Gathering Information At Your Interview: Interviewing the interviewer
By Brandon Miller
Monster Generation Y Contributing Writer
Everyone knows that an interview is all about being judged.
We stress over the details on our resume, our portfolios of work, the wrinkles in our best (and in my case, only) business suit, and that last stray hair that doesn’t want to cooperate. We expect to be summed up based on how we perform. But few people go into the interview seeking to critique the interviewer.
Here are some tips on how to interview the interviewer and the company you wish to work for.
Always come prepared to the interview
Never step into an interview without the necessary tools – a pen, some paper, and a list of questions. You would be amazed with the number of interviewees who do not arm themselves with these basics.
Your questions should show that you’ve done research on the company and the industry. Informing yourself of industry standards on things like salary and benefits will allow you to see how this position stacks up against similar positions at other companies.
Observe the atmosphere in the company

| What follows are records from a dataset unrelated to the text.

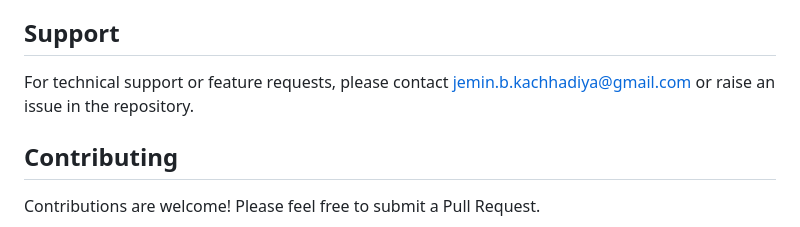
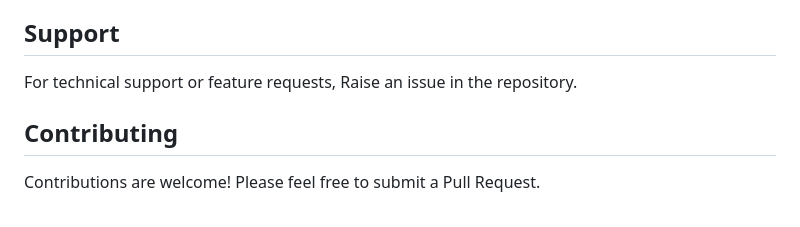
Before and after one commit to jeminkachhadiya/Truck-wait-time-tracker, a Markdown page: README.md, the part around the change. Drawn GitHub-style.

```diff
--- a/README.md
+++ b/README.md
@@ -168,7 +168,7 @@ This will create:
 
 ## Support
 
-For technical support or feature requests, please contact jemin.b.kachhadiya@gmail.com or raise an issue in the repository.
+For technical support or feature requests, Raise an issue in the repository.
 
 ## Contributing
 
```
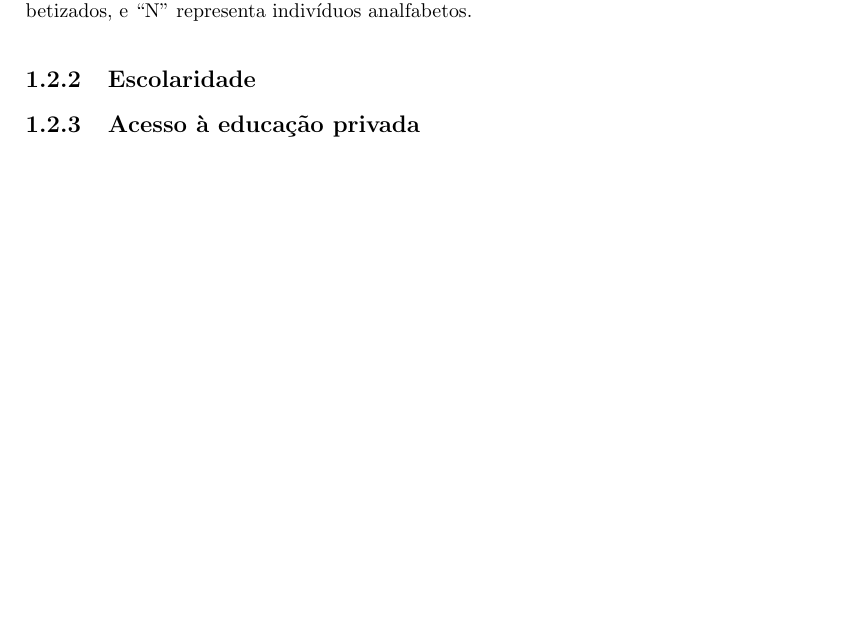
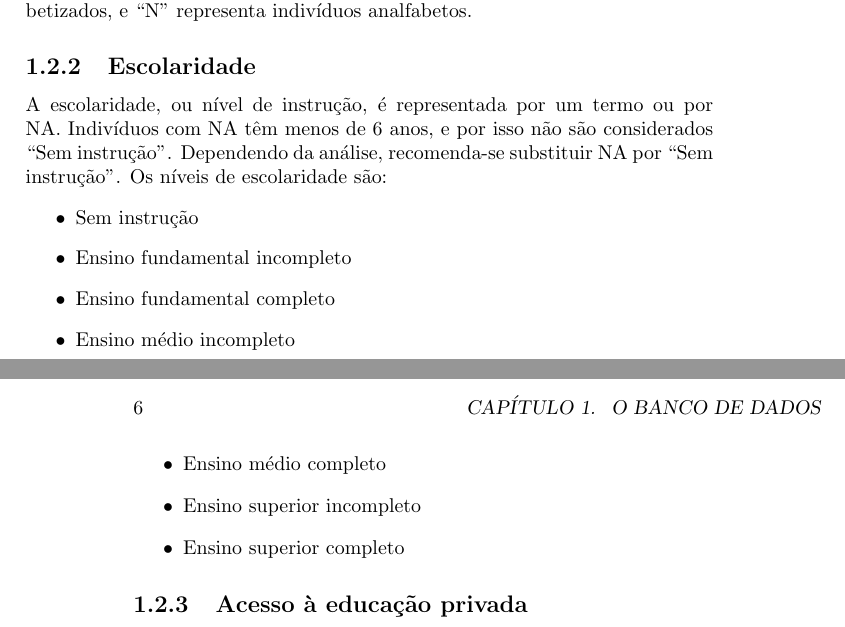
Before and after one commit to paulk2jonas/UFTM-BioStat-DataBase, a LaTeX book (Documentation/student_manual-pt.tex): part of page 5 of 8 before the commit and two parts of pages 5 and 6 of 10 after it, the two joined at a grey line, cut so that both start at the same text, the shorter picture padded with empty space. Compiled offline with pdfLaTeX.

Commit message:
Added schooling/instruction level
Added a schooling/instruction level generator, its supporting data and function. Updated the documentation.

```diff
--- a/Documentation/student_manual-pt.tex
+++ b/Documentation/student_manual-pt.tex
@@ -94,7 +94,16 @@ Cidade e estados são representados em duas colunas, por palavras. Cuidado, pois
 A alfabetização é representada por uma letra: ``S'' representa indivíduos alfabetizados, e ``N'' representa indivíduos analfabetos.
 
 \subsection{Escolaridade}
-% * Provavelmente vou optar por retirar a coluna de alfabetização e unificar com a de escolaridade, até para criar uma necessidade de manipulação pelos alunos.
+A escolaridade, ou nível de instrução, é representada por um termo ou por NA. Indivíduos com NA têm menos de 6 anos, e por isso não são considerados ``Sem instrução''. Dependendo da análise, recomenda-se substituir NA por ``Sem instrução''. Os níveis de escolaridade são:
+\begin{itemize}
+  \item Sem instrução
+  \item Ensino fundamental incompleto
+  \item Ensino fundamental completo
+  \item Ensino médio incompleto
+  \item Ensino médio completo
+  \item Ensino superior incompleto
+  \item Ensino superior completo
+\end{itemize}
 
 \subsection{Acesso à educação privada}
 O acesso à educação privada se refere a escolas públicas ou privadas. É representado por uma palavra; indivíduos que não estão em idade escolar recebem NA.
```
Also changed, not shown: Documentation/student_manual-pt.pdf, 9 other files.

It’s important that you feel comfortable at a company, and that’s why it is crucial to pay attention to your surroundings when you go in for an interview. Look around. Is the office hostile or tense? Or, conversely, is it too disorganized and relaxed for your liking? It’s much better to realize these things early on in the interview process.
Talk to everyone
You should definitely ask questions of the interviewer, but it’s important not to stop there. Why not be friendly and ask the receptionist what s/he likes about the company? If you come in contact with any other employees, ask them how long they’ve been there. It might just start a conversation and you’ll get insider opinions, and in the process, show that you are seriously interested and an eager potential employee.
Tips to remember during your interview:
1. Take notes. It shows that you’re listening and seriously interested in the position.
2. Don’t go overboard. Stick to relevant questions – things like start date, salary, and responsibilities of the position – and avoid jumping the gun. Unless casual Fridays are a deciding factor for you, leave that inquiry until you actually get the position.
3. There is such thing as a dumb question, despite what you have been told. Make sure that you know what you are talking about by doing plenty of research beforehand.